April 2, 2012
This probably isn’t a very sophisticated or literary approach to take, but my passion for Charles Dickens all started with the musical. Lionel Bart’s Oliver! was something of an obsession for me as a kid. I loved that film, found it thrilling, funny, heart-breaking. My parents had the soundtrack album – they had been to see it on their honeymoon – and I played it whenever I got the chance. For a long time I thought ‘You’ve Got To Pick a Pocket or Two’ was the best thing Dickens ever wrote.
We also had a copy of the novel in our house, part of a small selection of Reader’s Digest Classics, bound in red imitation leather, titles embossed in gold, printed on bible-paper in tiny old-fashioned type-face. The Classics sat on a sideboard and were dusted like ornaments – they certainly didn’t seem like books that anyone would actually read – but at the age of thirteen or so I reached for Oliver Twist.
The book was a revelation. It was much darker than the film, much more unforgiving, violent, ruthless. Stranger. The plot was far more intricate, the characters more ambiguous. The Artful Dodger wasn’t nearly so benign and lovable, Nancy was clearly something other than a waitress. The satire was sharper, the tone unforgiving and darkly comic. Where was my loveable, rascally Fagin? Was that really his fate?
I still loved the Lionel Bart version (I admire it even now – despite the lighter tone, there’s something authentically Dickensian about it) – but the novel was meatier, stronger stuff. That first reading of Oliver Twist led me to Great Expectations – his masterpiece, I think, and pretty much a perfect book – then to Nicholas Nickleby and on through the rest of Dickens work. He remains my favourite author to this day.

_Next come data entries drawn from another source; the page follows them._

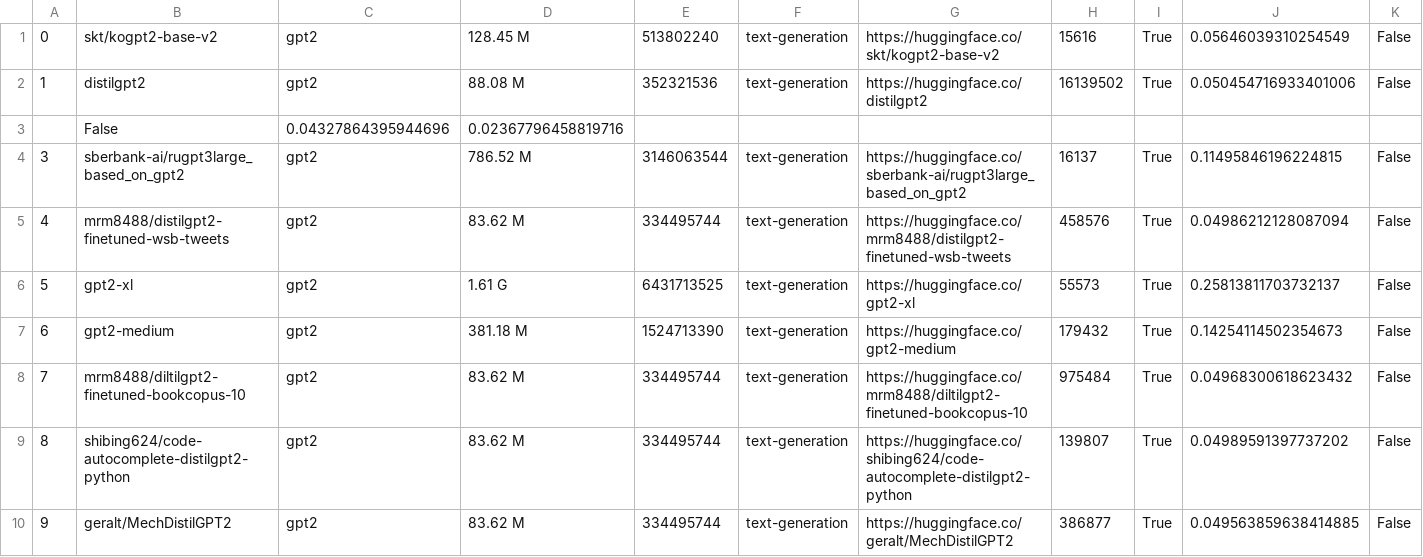
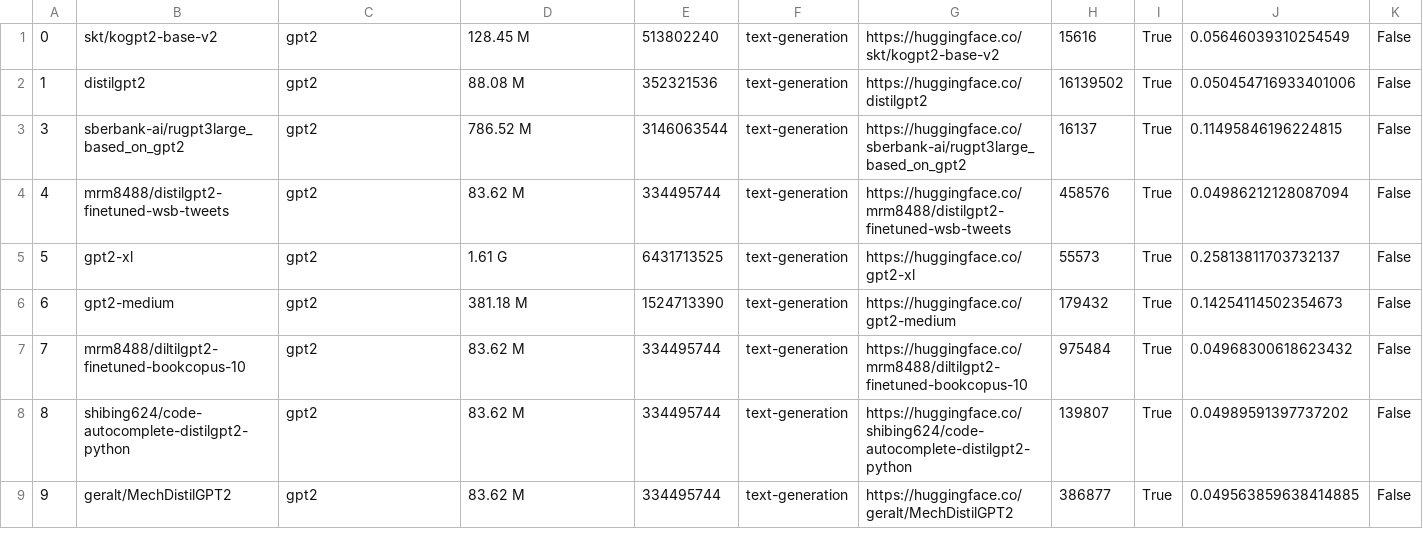
Before and after one commit to microsoft/DeepSpeed-MII, a CSV file: benchmarks/output_gpt2_629.14K_1.61G_12_fp16.csv, drawn as a sheet; only a part is shown; rows hold the shown columns only; the diff names each change by its address in the sheet, - before the commit and + after, or states it on an @@ line.

Commit message:
Update output_gpt2_629.14K_1.61G_12_fp16.csv

```diff
--- a/benchmarks/output_gpt2_629.14K_1.61G_12_fp16.csv
+++ b/benchmarks/output_gpt2_629.14K_1.61G_12_fp16.csv
-row 3:  | False | 0.04327864395944696 | 0.02367796458819716
```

Which is not to say that he’s by any means the perfect writer. His heroines, for the most part, aren’t nearly as interesting as his male characters, and while he’s wonderful on the subject of dark, twisted, obsessive love (from Sikes and Nancy to Pip and Estella), his romantic stories are sentimental and bland. He’s a wonderful entertainer, but occasionally there are passages of incredible tedium; David Copperfield, for instance, is terrific right up until about page 350, where it suddenly seems to stop dead for 150 pages. Dickens’ indignation at the injustice of the world can be thrilling, but he can also be pompous, self-righteous, sentimental, conventional, heavy-handed, pious. For the most part his prose is vivid, precise and witty. At other times he seems to be writing by the yard.

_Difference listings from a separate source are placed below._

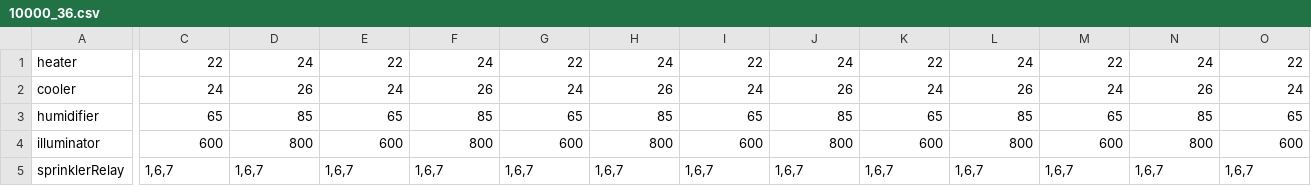
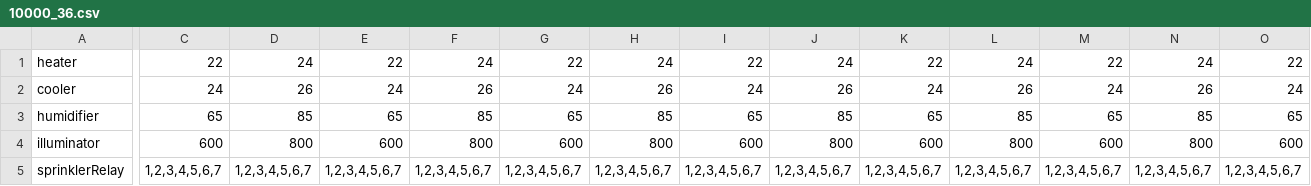
Before and after one commit to Hodov/Teplica, a CSV file: configs/10000_36.csv, drawn as a sheet; only a part is shown, gaps mark what is left out; the diff covers the shown part only; the diff names each change by its address in the sheet, - before the commit and + after, or states it on an @@ line.

```diff
--- a/configs/10000_36.csv
+++ b/configs/10000_36.csv
-C5: 1,6,7
+C5: 1,2,3,4,5,6,7
-D5: 1,6,7
+D5: 1,2,3,4,5,6,7
-E5: 1,6,7
+E5: 1,2,3,4,5,6,7
-F5: 1,6,7
+F5: 1,2,3,4,5,6,7
-G5: 1,6,7
+G5: 1,2,3,4,5,6,7
-H5: 1,6,7
+H5: 1,2,3,4,5,6,7
-I5: 1,6,7
+I5: 1,2,3,4,5,6,7
-J5: 1,6,7
+J5: 1,2,3,4,5,6,7
-K5: 1,6,7
+K5: 1,2,3,4,5,6,7
-L5: 1,6,7
+L5: 1,2,3,4,5,6,7
-M5: 1,6,7
+M5: 1,2,3,4,5,6,7
-N5: 1,6,7
+N5: 1,2,3,4,5,6,7
-O5: 1,6,7
+O5: 1,2,3,4,5,6,7
```
Also changed, not shown: 11 edited cells elsewhere in this file, configs/20000_36.csv, 1 other file.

And yet there’s still no other author that I’d swap him for. He demands emotional engagement from his readers, and even in his weakest books there are wonderful things. For all the occasional coincidences and contrivances, his stories are gripping, ingenious, thrilling. He engaged with the world around him, both as an author and an activist, and wrote with incredible energy and professionalism. His powers of observation are second to none, and he’s the supreme creator of character in the English language. Even if you’ve never read a word of Dickens, you’ll know about Scrooge and Fagin, Miss Havisham and Smike. Reading Oliver Twist now, I get the sense of an author flexing his muscles. He went on to write finer books (for what it’s worth, I think the greatest are Great Expectations, Bleak House and Our Mutual Friend) but Oliver Twist shows a writer realising exactly what he’s capable of; his ability to make a reader laugh, cry, shudder or shout out loud.
David Nicholls is the author of One Day and is currently working on a feature-film version of Dickens’ Great Expectations.